Burke and his You Can Play co-founders, Brian Kitts and Glenn Witman, aim to take the next steps in their efforts. The group launched in March with videos on NHL broadcasts and websites featuring NHL players, including Zdeno Chara and Steven Stamkos, asking for acceptance of the lesbian, gay, bisexual and transgender community on the playing field. You Can Play now seeks similar engagement from other leagues.
“We have enjoyed speaking with Patrick and learning about You Can Play,” said JoAnn Neale, executive vice president for Major League Soccer. “MLS W.O.R.K.S. [the league’s charitable arm] is committed to working alongside groups that support LGBT causes and equality. We look forward to working with You Can Play in a variety of capacities.”
Burke said You Can Play in June plans to open an online merchandise store, with proceeds going to You Can Play programs. In the fall is the scheduled release of the organization’s “Playbook” — a guide for athletes, coaches, administrators, media and fans with a goal of making sure their sport, locker room, school or arena is safe for LGBT athletes.
But as You Can Play grows, so will the need for more support. Burke’s staff consists of volunteers, and the group operates without any corporate partners, though entities including HBO and Edelman provide pro bono services. Financially, You Can Play relies on personal donations. You Can Play also has received donations from the Gill Foundation and the Palette Fund, which support LGBT civil rights work.
“We want business leaders to align with us because they truly believe it’s the right thing to do,” Burke said of his not-for-profit organization. “But we also hope they understand that the LGBT sports community is a major, untapped market.”

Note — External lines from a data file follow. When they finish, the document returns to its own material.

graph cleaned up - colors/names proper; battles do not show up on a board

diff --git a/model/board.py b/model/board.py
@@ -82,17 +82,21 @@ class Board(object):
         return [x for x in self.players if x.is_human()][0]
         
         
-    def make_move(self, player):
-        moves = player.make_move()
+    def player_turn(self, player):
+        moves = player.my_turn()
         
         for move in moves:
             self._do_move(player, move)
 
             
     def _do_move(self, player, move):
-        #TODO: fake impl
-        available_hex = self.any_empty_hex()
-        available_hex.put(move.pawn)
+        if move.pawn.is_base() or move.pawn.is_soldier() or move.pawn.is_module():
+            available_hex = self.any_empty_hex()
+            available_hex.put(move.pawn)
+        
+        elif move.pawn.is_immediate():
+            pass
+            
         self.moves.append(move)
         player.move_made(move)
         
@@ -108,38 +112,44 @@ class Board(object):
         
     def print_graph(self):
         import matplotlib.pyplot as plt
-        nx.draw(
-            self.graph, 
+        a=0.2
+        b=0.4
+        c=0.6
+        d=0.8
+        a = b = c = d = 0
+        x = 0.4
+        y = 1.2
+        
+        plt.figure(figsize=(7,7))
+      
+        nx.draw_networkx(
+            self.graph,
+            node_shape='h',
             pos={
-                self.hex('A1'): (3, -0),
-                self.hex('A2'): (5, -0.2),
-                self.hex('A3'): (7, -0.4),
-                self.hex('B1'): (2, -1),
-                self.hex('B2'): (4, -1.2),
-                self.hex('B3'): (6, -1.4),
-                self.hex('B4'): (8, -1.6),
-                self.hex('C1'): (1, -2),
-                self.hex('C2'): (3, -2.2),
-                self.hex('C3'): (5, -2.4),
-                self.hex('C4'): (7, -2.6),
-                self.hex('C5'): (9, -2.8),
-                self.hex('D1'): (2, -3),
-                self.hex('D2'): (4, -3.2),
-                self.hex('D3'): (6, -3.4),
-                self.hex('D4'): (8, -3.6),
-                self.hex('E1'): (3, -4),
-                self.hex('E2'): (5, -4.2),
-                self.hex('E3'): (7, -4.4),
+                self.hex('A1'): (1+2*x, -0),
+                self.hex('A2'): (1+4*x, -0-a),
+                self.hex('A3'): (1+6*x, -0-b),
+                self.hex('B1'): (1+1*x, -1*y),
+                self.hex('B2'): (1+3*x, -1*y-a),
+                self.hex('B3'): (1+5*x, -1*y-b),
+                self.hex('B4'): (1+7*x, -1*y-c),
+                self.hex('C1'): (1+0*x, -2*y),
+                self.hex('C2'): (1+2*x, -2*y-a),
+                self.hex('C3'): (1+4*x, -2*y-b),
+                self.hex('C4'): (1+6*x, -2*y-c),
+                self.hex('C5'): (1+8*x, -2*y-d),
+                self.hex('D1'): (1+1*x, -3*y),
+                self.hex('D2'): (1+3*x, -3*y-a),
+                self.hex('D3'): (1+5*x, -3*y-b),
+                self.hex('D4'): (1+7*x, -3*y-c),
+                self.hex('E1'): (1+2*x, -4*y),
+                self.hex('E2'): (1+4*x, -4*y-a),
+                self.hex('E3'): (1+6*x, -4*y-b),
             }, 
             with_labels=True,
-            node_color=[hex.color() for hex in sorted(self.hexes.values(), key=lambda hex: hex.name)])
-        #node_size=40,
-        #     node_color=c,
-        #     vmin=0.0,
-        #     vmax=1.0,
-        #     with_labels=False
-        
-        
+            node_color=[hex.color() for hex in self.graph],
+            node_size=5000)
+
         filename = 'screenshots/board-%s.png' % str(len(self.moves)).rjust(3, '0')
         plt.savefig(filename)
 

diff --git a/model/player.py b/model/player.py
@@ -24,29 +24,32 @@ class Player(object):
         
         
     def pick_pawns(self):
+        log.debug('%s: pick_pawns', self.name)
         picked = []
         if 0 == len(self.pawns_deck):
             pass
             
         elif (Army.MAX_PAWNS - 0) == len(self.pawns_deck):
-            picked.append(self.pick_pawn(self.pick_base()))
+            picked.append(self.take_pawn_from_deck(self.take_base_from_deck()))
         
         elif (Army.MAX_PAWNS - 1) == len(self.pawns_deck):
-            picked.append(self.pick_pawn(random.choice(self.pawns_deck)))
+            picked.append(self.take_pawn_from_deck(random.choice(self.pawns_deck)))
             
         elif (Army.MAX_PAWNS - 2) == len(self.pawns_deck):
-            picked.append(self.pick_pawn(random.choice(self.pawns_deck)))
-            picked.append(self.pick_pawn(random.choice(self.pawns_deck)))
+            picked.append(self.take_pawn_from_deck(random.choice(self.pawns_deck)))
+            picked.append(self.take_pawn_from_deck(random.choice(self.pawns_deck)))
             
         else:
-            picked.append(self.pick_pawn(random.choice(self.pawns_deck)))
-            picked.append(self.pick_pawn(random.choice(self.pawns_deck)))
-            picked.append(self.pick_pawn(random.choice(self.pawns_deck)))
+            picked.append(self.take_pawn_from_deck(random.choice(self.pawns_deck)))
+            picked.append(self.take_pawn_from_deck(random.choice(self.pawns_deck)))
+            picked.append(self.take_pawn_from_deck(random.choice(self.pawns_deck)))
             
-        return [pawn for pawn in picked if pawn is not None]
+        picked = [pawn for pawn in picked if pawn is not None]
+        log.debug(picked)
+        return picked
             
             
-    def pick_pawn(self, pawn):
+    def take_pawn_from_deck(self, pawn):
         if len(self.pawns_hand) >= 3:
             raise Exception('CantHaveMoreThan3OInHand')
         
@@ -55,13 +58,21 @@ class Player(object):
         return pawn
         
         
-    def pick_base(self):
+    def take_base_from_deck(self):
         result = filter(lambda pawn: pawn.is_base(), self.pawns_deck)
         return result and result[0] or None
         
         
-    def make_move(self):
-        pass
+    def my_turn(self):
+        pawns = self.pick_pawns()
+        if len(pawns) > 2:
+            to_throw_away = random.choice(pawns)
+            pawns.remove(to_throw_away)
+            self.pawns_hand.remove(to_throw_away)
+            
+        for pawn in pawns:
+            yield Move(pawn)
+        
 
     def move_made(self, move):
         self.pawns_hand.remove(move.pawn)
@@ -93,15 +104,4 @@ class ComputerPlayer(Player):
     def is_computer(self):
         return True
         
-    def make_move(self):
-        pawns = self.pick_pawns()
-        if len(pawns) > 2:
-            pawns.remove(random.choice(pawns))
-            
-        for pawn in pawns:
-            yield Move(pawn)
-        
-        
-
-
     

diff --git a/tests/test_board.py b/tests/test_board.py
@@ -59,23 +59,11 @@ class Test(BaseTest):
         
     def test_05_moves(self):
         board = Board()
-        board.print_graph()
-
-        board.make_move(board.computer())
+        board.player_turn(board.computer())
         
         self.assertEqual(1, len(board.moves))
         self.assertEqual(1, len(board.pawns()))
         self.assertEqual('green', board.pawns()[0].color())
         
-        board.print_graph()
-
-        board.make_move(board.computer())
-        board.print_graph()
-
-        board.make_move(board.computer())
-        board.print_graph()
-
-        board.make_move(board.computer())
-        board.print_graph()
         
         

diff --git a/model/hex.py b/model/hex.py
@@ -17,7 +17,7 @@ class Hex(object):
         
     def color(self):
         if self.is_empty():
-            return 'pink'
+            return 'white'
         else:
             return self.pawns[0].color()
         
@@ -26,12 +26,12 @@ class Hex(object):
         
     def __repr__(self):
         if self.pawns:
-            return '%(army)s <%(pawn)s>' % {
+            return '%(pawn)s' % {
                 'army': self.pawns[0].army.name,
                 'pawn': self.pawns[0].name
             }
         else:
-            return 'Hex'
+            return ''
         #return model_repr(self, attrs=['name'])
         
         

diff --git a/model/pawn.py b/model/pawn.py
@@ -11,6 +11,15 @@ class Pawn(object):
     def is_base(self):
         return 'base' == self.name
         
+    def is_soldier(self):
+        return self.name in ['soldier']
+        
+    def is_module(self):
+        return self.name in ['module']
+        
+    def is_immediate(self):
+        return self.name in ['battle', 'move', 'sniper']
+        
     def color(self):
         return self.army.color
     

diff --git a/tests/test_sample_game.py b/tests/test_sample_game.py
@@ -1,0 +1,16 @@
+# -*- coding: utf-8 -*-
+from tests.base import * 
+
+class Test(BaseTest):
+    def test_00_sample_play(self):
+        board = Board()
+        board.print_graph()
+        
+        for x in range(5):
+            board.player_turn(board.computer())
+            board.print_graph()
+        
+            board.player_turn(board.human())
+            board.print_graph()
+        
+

Burke, who also attends New England Law School in Boston, supports his argument with statistics. A report by the U.S. Department of Health and Human Services released last June estimated that 45 percent of gay males in American high schools are athletes.